Posted: 16 May 2022
Over the last few weeks I have been reporting that things aren't taking place in the way that they have over the last few years. Since 2017 the swans have been nesting on the main island. Until last year, when they nested on the western tip, they had always built the nest at the northern tip of the island. It had become so routine I began not to bother to record when they had begun nest building.
This year was different. We did not see the kind of behaviour that I first described as Cambridge's ASBO Swan as nesting began when a lone male also appeared on site, but we did have a battle between two pairs in February.
On Friday, after visits by one swan then a pair over the last few weeks, we had three on site and battle commenced but, as with the Canada geese, this mating behaviour was late compared with previous years.
I didn't witness the battle but was called into the lounge to see the waves on the lake that had been generated by the battle. By then all was calm but we could make out that the swans were just the other side of the fence separating us from the cottages next door. I went through the gate to find the pair in the water with slightly raised wings, a posture that seems to be adopted before a fight.
There were comings and goings over the weekend but by Sunday night (the photo was taken at 20:34), rather than a pair we had a single bird and it settled for the night on the traditional nest site at the northern tip of the island.
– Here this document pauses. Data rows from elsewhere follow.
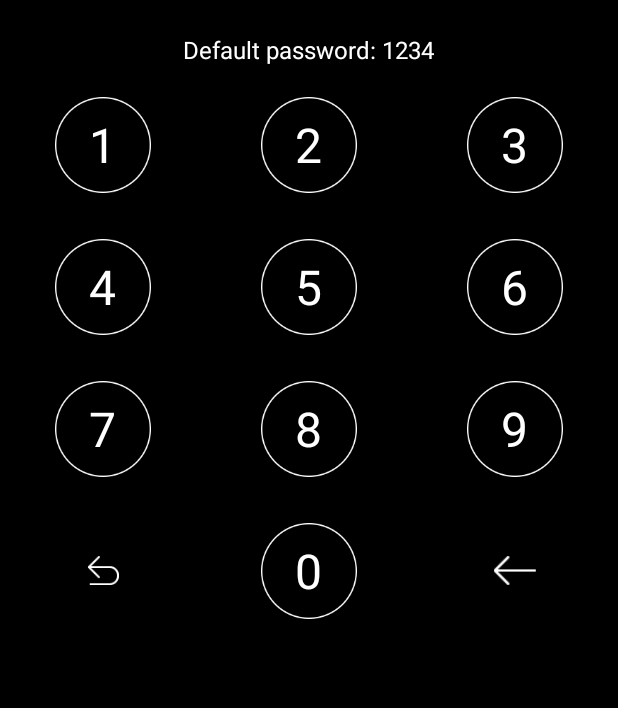
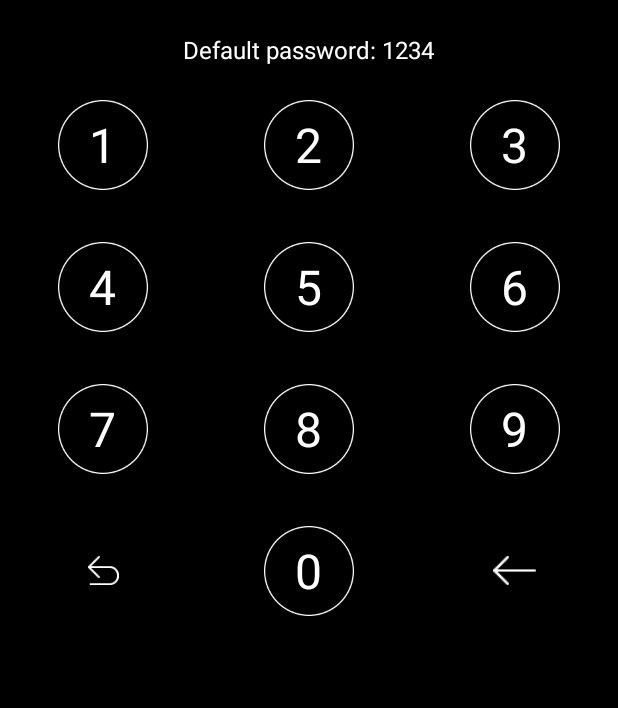
Before and after one commit to KyleCe/ScreenLocker2, an Android app: the layout password_pin_code.xml on its own in the app's theme, with its tools: preview values and no code run, on a phone screen of 412 x 824 dp. Shown: the part 216-924 px from the top of the screen. Run offline under Robolectric (Android 15) with nearby library versions, the phone set to English and light mode, and no system bars.

Commit message:
optimize lock pin code screen input experience, the respond area of this version is much smaller

```diff
--- a/app/src/main/res/layout/view_keyboard.xml
+++ b/app/src/main/res/layout/view_keyboard.xml
@@ -2,133 +2,208 @@
 <RelativeLayout
     xmlns:android="http://schemas.android.com/apk/res/android"
     xmlns:app="http://schemas.android.com/apk/res-auto"
-    android:orientation="vertical"
     android:layout_width="match_parent"
-    android:layout_height="match_parent">
+    android:layout_height="match_parent"
+    android:orientation="vertical">
 
-    <LinearLayout android:id="@+id/pin_code_first_row"
+    <LinearLayout
+        android:id="@+id/pin_code_first_row"
         android:layout_width="match_parent"
         android:layout_height="wrap_content"
         android:orientation="horizontal"
-        android:weightSum="3" >
+        android:weightSum="3">
+
+        <FrameLayout
+            android:layout_width="0dp"
+            android:layout_height="wrap_content"
+            android:layout_weight="1">
 
             <com.ce.game.screenlocker.view.KeyboardButtonView
                 android:id="@+id/pin_code_button_1"
+                android:layout_width="60dp"
+                android:layout_height="wrap_content"
+                android:layout_gravity="center"
+                app:lp_keyboard_button_text="@string/button1_large_text"/>
+        </FrameLayout>
+
+        <FrameLayout
             android:layout_width="0dp"
             android:layout_height="wrap_content"
-            android:layout_weight="1"
-            app:lp_keyboard_button_text="@string/button1_large_text" />
+            android:layout_weight="1">
 
             <com.ce.game.screenlocker.view.KeyboardButtonView
                 android:id="@+id/pin_code_button_2"
+                android:layout_width="60dp"
+                android:layout_height="wrap_content"
+                android:layout_gravity="center"
+                app:lp_keyboard_button_text="@string/button2_large_text"/>
+        </FrameLayout>
+
+        <FrameLayout
             android:layout_width="0dp"
             android:layout_height="wrap_content"
-            android:layout_weight="1"
-            app:lp_keyboard_button_text="@string/button2_large_text" />
+            android:layout_weight="1">
 
             <com.ce.game.screenlocker.view.KeyboardButtonView
                 android:id="@+id/pin_code_button_3"
-            android:layout_width="0dp"
+                android:layout_width="60dp"
                 android:layout_height="wrap_content"
-            android:layout_weight="1"
-            app:lp_keyboard_button_text="@string/button3_large_text" />
+                android:layout_gravity="center"
+                app:lp_keyboard_button_text="@string/button3_large_text"/>
+        </FrameLayout>
 
     </LinearLayout>
 
-    <LinearLayout android:id="@+id/pin_code_second_row"
+    <LinearLayout
+        android:id="@+id/pin_code_second_row"
         android:layout_width="match_parent"
         android:layout_height="wrap_content"
+        android:layout_below="@+id/pin_code_first_row"
         android:orientation="horizontal"
-        android:layout_below="@+id/pin_code_first_row"
         android:weightSum="3">
+
+        <FrameLayout
+            android:layout_width="0dp"
+            android:layout_height="wrap_content"
+            android:layout_weight="1">
+
             <com.ce.game.screenlocker.view.KeyboardButtonView
 
                 android:id="@+id/pin_code_button_4"
+                android:layout_width="60dp"
+                android:layout_height="wrap_content"
+                android:layout_gravity="center"
+                app:lp_keyboard_button_text="@string/button4_large_text"/>
+        </FrameLayout>
+
+        <FrameLayout
             android:layout_width="0dp"
             android:layout_height="wrap_content"
-            android:layout_weight="1"
-            app:lp_keyboard_button_text="@string/button4_large_text" />
+            android:layout_weight="1">
 
             <com.ce.game.screenlocker.view.KeyboardButtonView
                 android:id="@+id/pin_code_button_5"
+                android:layout_width="60dp"
+                android:layout_height="wrap_content"
+                android:layout_gravity="center"
+                app:lp_keyboard_button_text="@string/button5_large_text"/>
+        </FrameLayout>
+
+        <FrameLayout
             android:layout_width="0dp"
             android:layout_height="wrap_content"
-            android:layout_weight="1"
-            app:lp_keyboard_button_text="@string/button5_large_text" />
+            android:layout_weight="1">
 
             <com.ce.game.screenlocker.view.KeyboardButtonView
                 android:id="@+id/pin_code_button_6"
-            android:layout_width="0dp"
+                android:layout_width="60dp"
                 android:layout_height="wrap_content"
-            android:layout_weight="1"
-            app:lp_keyboard_button_text="@string/button6_large_text" />
+                android:layout_gravity="center"
+                app:lp_keyboard_button_text="@string/button6_large_text"/>
+        </FrameLayout>
 
     </LinearLayout>
 
-    <LinearLayout android:id="@+id/pin_code_third_row"
+    <LinearLayout
+        android:id="@+id/pin_code_third_row"
         android:layout_width="match_parent"
         android:layout_height="wrap_content"
+        android:layout_below="@+id/pin_code_second_row"
         android:orientation="horizontal"
-        android:layout_below="@+id/pin_code_second_row"
         android:weightSum="3">
+
+        <FrameLayout
+            android:layout_width="0dp"
+            android:layout_height="wrap_content"
+            android:layout_weight="1">
 
             <com.ce.game.screenlocker.view.KeyboardButtonView
                 android:id="@+id/pin_code_button_7"
+                android:layout_width="60dp"
+                android:layout_height="wrap_content"
+                android:layout_gravity="center"
+                app:lp_keyboard_button_text="@string/button7_large_text"/>
+        </FrameLayout>
+
+        <FrameLayout
             android:layout_width="0dp"
             android:layout_height="wrap_content"
-            android:layout_weight="1"
-            app:lp_keyboard_button_text="@string/button7_large_text" />
+            android:layout_weight="1">
 
             <com.ce.game.screenlocker.view.KeyboardButtonView
                 android:id="@+id/pin_code_button_8"
+                android:layout_width="60dp"
+                android:layout_height="wrap_content"
+                android:layout_gravity="center"
+                app:lp_keyboard_button_text="@string/button8_large_text"/>
+        </FrameLayout>
+
+        <FrameLayout
             android:layout_width="0dp"
             android:layout_height="wrap_content"
-            android:layout_weight="1"
-            app:lp_keyboard_button_text="@string/button8_large_text" />
+            android:layout_weight="1">
 
             <com.ce.game.screenlocker.view.KeyboardButtonView
                 android:id="@+id/pin_code_button_9"
-            android:layout_width="0dp"
+                android:layout_width="60dp"
                 android:layout_height="wrap_content"
-            android:layout_weight="1"
-            app:lp_keyboard_button_text="@string/button9_large_text" />
+                android:layout_gravity="center"
+                app:lp_keyboard_button_text="@string/button9_large_text"/>
+        </FrameLayout>
 
     </LinearLayout>
 
-    <LinearLayout android:id="@+id/pin_code_fourth_row"
+    <LinearLayout
+        android:id="@+id/pin_code_fourth_row"
         android:layout_width="match_parent"
         android:layout_height="wrap_content"
+        android:layout_below="@+id/pin_code_third_row"
         android:orientation="horizontal"
-        android:layout_below="@+id/pin_code_third_row"
         android:weightSum="3">
 
+        <FrameLayout
+            android:layout_width="0dp"
+            android:layout_height="wrap_content"
+            android:layout_gravity="center_vertical"
+            android:layout_weight="1">
+
             <com.ce.game.screenlocker.view.KeyboardButtonView
-            android:layout_gravity="center_vertical"
                 android:id="@+id/pin_code_button_10"
-            android:layout_width="0dp"
+                android:layout_width="60dp"
                 android:layout_height="50dp"
-            android:layout_weight="1"
+                android:layout_gravity="center"
                 app:lp_keyboard_button_image="@drawable/unlockscreen_icon_return"
                 />
-            app:lp_keyboard_button_ripple_enabled="false"
+        </FrameLayout>
+
+        <FrameLayout
+            android:layout_width="0dp"
+            android:layout_height="wrap_content"
+            android:layout_weight="1">
 
             <com.ce.game.screenlocker.view.KeyboardButtonView
                 android:id="@+id/pin_code_button_0"
+                android:layout_width="60dp"
+                android:layout_height="wrap_content"
+                android:layout_gravity="center"
+                app:lp_keyboard_button_text="@string/button11_large_text"/>
+        </FrameLayout>
+
+        <FrameLayout
             android:layout_width="0dp"
             android:layout_height="wrap_content"
-            android:layout_weight="1"
-            app:lp_keyboard_button_text="@string/button11_large_text" />
+            android:layout_gravity="center_vertical"
+            android:layout_weight="1">
 
             <com.ce.game.screenlocker.view.KeyboardButtonView
-            android:layout_gravity="center_vertical"
                 android:id="@+id/pin_code_button_clear"
-            android:layout_width="0dp"
+                android:layout_width="50dp"
                 android:layout_height="50dp"
+                android:layout_gravity="center"
                 android:layout_weight="1"
                 app:lp_keyboard_button_image="@drawable/unlockscreen_icon_delete"
                 />
-            app:lp_keyboard_button_ripple_enabled="false"
-
+        </FrameLayout>
 
     </LinearLayout>
 
```
Lines whose indentation alone changed are shown as unchanged.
Why all this fuss about the swans? It is the swans that appear to see off the geese that the cottage owners have been concerned about in the past. With their tendency to poo every six minutes, the lawns behind the cottages can become a mess that gets transferred into the cottages causing a big cleaning problem for them.